We are grateful to report that this past spring “Molly” and “Nick” moved to their own apartment. “Molly” has a job that pays a living wage. This small, but mighty family of two now has a promising and secure future.
"Matthew" was a young homeless Marine veteran who had been estranged from his father for nearly a decade. He arrived at Lazarus House in need of food, shelter and employment.
His case manager worked with "Matthew" to secure employment and helped him to create a budget and savings account. After some time with us, "Matthew" left our shelter for housing back out in the community. He called his case manager after many months later and shared that through the support and encouragement he received during his time in shelter, he had started to rekindle the relationship with his father, found better full-time employment as an area store manager and had secured his own apartment in the Tri-city area. He credited the support, education and tools he received at Lazarus House for his new life.
Finding a Lost Identity

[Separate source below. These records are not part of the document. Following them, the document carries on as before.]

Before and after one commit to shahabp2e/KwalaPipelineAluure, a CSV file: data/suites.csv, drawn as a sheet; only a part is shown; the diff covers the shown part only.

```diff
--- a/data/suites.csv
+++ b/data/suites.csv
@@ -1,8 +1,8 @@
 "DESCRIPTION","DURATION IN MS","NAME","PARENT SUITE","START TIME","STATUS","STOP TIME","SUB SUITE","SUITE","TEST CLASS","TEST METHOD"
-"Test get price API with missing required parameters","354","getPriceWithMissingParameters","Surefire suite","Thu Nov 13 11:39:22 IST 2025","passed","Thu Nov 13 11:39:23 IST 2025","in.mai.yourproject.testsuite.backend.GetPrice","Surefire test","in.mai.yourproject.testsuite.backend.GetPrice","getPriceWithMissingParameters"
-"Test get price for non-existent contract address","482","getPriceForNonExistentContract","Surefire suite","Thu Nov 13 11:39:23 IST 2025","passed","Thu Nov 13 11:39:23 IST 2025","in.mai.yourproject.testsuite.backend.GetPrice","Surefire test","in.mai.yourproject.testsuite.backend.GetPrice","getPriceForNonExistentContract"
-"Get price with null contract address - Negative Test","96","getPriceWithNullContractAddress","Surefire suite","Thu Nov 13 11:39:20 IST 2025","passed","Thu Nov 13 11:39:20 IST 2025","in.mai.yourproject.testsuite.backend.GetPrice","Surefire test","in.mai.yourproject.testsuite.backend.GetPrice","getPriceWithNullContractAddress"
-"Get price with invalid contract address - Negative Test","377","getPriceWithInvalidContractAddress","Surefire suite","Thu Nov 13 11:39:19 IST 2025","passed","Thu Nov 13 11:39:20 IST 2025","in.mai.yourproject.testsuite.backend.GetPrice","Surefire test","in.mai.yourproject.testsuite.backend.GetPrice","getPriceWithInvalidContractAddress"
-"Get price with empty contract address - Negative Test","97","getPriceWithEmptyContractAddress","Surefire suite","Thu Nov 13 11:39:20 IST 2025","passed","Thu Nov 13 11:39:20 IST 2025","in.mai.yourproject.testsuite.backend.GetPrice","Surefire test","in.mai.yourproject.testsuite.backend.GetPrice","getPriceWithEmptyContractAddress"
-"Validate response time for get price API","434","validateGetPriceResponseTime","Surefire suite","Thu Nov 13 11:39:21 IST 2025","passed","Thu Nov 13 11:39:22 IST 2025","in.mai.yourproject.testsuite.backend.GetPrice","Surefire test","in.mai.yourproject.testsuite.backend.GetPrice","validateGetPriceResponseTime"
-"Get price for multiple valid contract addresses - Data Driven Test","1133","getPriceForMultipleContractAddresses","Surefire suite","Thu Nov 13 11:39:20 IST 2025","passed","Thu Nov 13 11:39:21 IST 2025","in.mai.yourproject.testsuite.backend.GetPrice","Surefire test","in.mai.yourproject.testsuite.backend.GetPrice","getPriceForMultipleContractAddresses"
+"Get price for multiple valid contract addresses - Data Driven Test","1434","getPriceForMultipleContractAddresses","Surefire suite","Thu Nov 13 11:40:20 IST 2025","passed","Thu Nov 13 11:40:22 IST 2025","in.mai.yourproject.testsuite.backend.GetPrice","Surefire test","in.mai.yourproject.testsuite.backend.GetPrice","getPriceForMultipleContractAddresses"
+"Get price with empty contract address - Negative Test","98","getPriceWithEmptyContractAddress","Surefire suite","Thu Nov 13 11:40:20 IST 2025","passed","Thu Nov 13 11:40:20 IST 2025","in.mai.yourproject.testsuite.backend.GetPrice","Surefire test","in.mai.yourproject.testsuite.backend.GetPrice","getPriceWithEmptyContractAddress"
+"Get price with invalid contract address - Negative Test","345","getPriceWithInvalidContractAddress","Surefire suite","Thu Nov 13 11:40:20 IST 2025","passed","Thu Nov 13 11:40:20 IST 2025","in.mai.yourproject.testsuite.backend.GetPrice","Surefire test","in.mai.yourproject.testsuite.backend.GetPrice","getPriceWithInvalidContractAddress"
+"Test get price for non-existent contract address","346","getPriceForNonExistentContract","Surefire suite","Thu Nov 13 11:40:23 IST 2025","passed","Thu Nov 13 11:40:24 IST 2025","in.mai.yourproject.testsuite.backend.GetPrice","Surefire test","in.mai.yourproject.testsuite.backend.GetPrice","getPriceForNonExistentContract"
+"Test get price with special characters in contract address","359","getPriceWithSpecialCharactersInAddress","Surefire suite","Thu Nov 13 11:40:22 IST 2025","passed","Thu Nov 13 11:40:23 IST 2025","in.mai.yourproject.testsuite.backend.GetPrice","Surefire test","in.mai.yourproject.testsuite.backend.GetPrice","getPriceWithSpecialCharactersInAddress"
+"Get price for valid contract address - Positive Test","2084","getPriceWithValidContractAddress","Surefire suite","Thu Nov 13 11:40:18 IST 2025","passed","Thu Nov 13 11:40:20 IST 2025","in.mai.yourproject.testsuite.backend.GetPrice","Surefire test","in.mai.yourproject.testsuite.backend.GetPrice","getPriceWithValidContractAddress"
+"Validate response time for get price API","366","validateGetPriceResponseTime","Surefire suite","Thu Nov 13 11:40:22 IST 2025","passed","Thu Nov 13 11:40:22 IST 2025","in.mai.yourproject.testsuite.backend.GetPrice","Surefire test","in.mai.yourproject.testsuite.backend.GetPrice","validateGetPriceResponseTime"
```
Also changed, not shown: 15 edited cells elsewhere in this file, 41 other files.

One day, the St. Charles Police Department brought a man named "Charlie" to Lazarus House. "Charlie" literally had nothing but the clothing on his back. He had no picture ID, no birth certificate, no social security card, no money, no job and no medical insurance. He had absolutely nothing.
"Charlie" shared with his case manager that, numerous years before, he had been evicted from his apartment while working out of state on a month-long job as a laborer. During the eviction, his entire life was thrown into a dumpster and by the time he returned home, he had lost everything.
Unable to prove his identity, "Charlie" was forced to spend the next several years as an undocumented worker. Without basic identification, "Charlie" was unable to receive medical care or other critical services most people take for granted. Of course the largest long-term challenge was that Charlie was unable to secure legal employment.
After much pleading and cajoling during multiple visits to both the Social Security Administration office, the Illinois Secretary of State’s office and writing the California Department of Public Health, we were able to obtain “Charlie’s” social security card, state identification card and California birth certificate. Today, "Charlie" has medical insurance and is working a full-time job. He has a new zeal for life which he did not have when he first entered our shelter. A few times now, "Charlie" has walked up to me as he holds his State ID in-hand and says "I'm somebody thanks to you!" "Charlie" is just one of many success stories we have had the privilege of being a part of here at Lazarus House and this is in thanks to our wonderfully generous donors.